#### What you should do:
Which lines below include the string "ситуация"? Please show each one.

#### Exercise data:
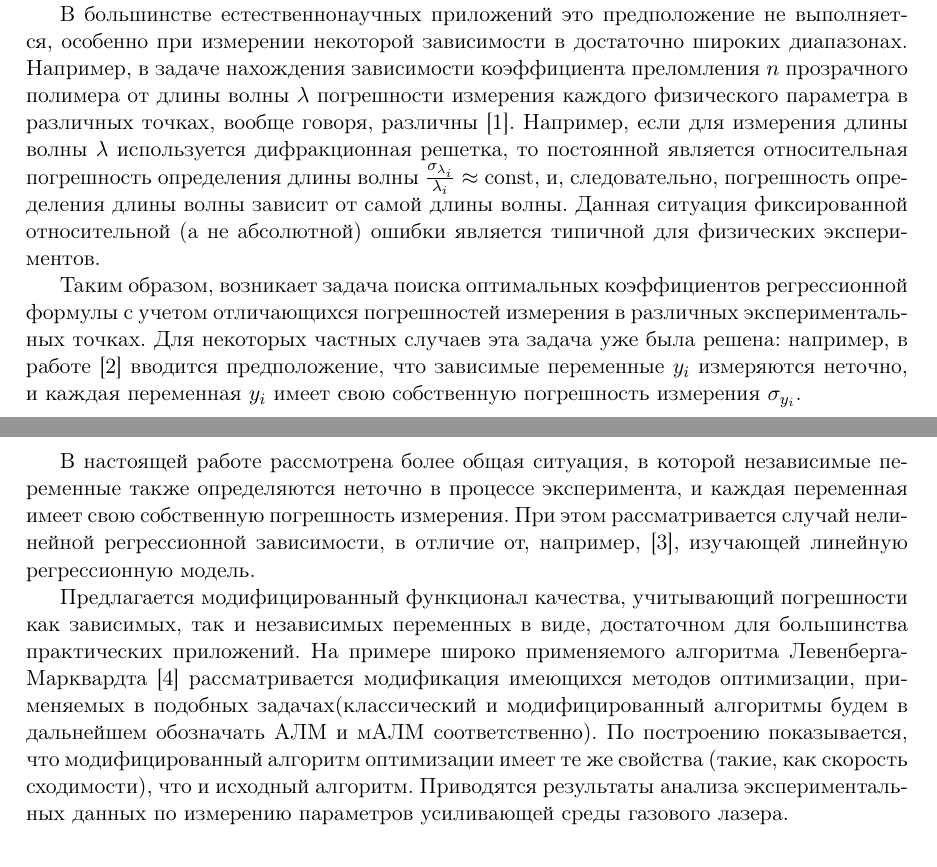
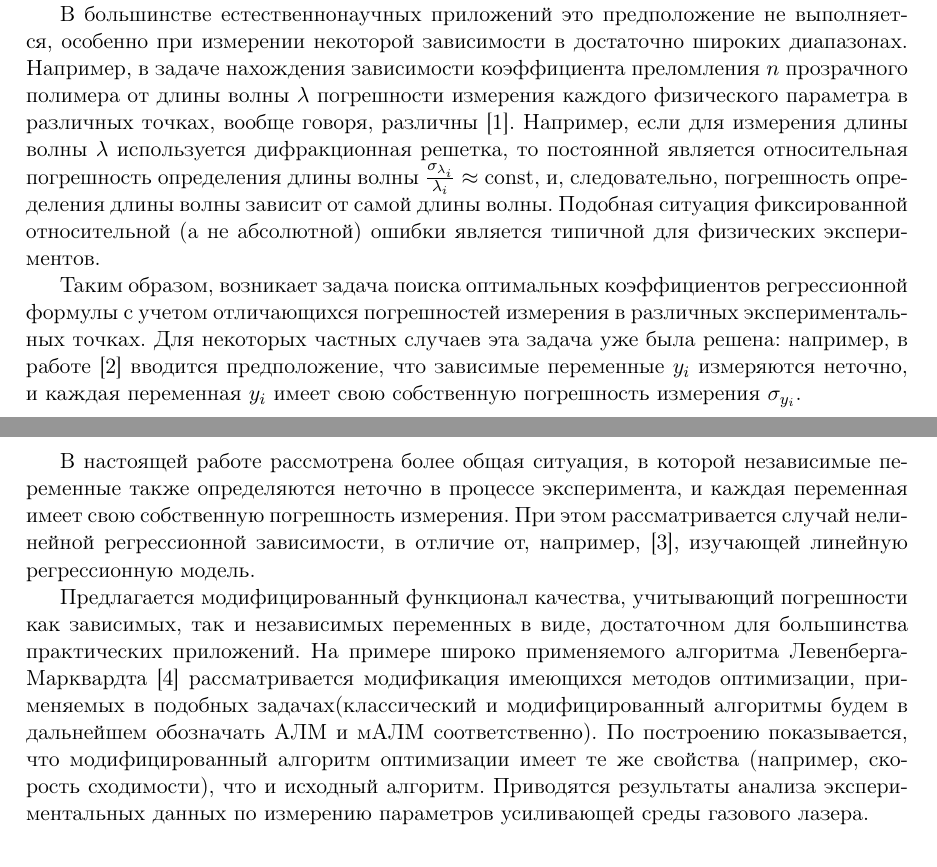
Before and after one commit to 0xd34df00d/RefractOptics, a LaTeX paper (doc/Rudoy2014LevMar.tex): two parts of pages 1 and 2 of 9, joined at a grey line, cut so that both start at the same text. Compiled offline with pdfLaTeX.

Commit message:
[2014LevMar] Text style fixes.

```diff
--- a/doc/Rudoy2014LevMar.tex
+++ b/doc/Rudoy2014LevMar.tex
@@ -89,7 +89,7 @@
 для измерения длины волны $\lambda$ используется дифракционная решетка, то постоянной
 является относительная погрешность определения длины волны
 $\frac{\sigma_{\lambda_i}}{\lambda_i} \approx \text{const}$, и, следовательно,
-погрешность определения длины волны зависит от самой длины волны. Данная ситуация
+погрешность определения длины волны зависит от самой длины волны. Подобная ситуация
 фиксированной относительной (а не абсолютной) ошибки является типичной для
 физических экспериментов.
 
@@ -113,7 +113,7 @@ $\sigma_{y_i}$.
 имеющихся методов оптимизации, применяемых в подобных задачах(классический
 и модифицированный алгоритмы будем в дальнейшем обозначать АЛМ и мАЛМ
 соответственно). По построению показывается, что модифицированный алгоритм
-оптимизации имеет те же свойства (такие, как скорость сходимости), что и
+оптимизации имеет те же свойства (например, скорость сходимости), что и
 исходный алгоритм.
 Приводятся результаты анализа экспериментальных данных по измерению параметров
 усиливающей среды газового лазера.
```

#### Answer for this exercise:
-погрешность определения длины волны зависит от самой длины волны. Данная ситуация
+погрешность определения длины волны зависит от самой длины волны. Подобная ситуация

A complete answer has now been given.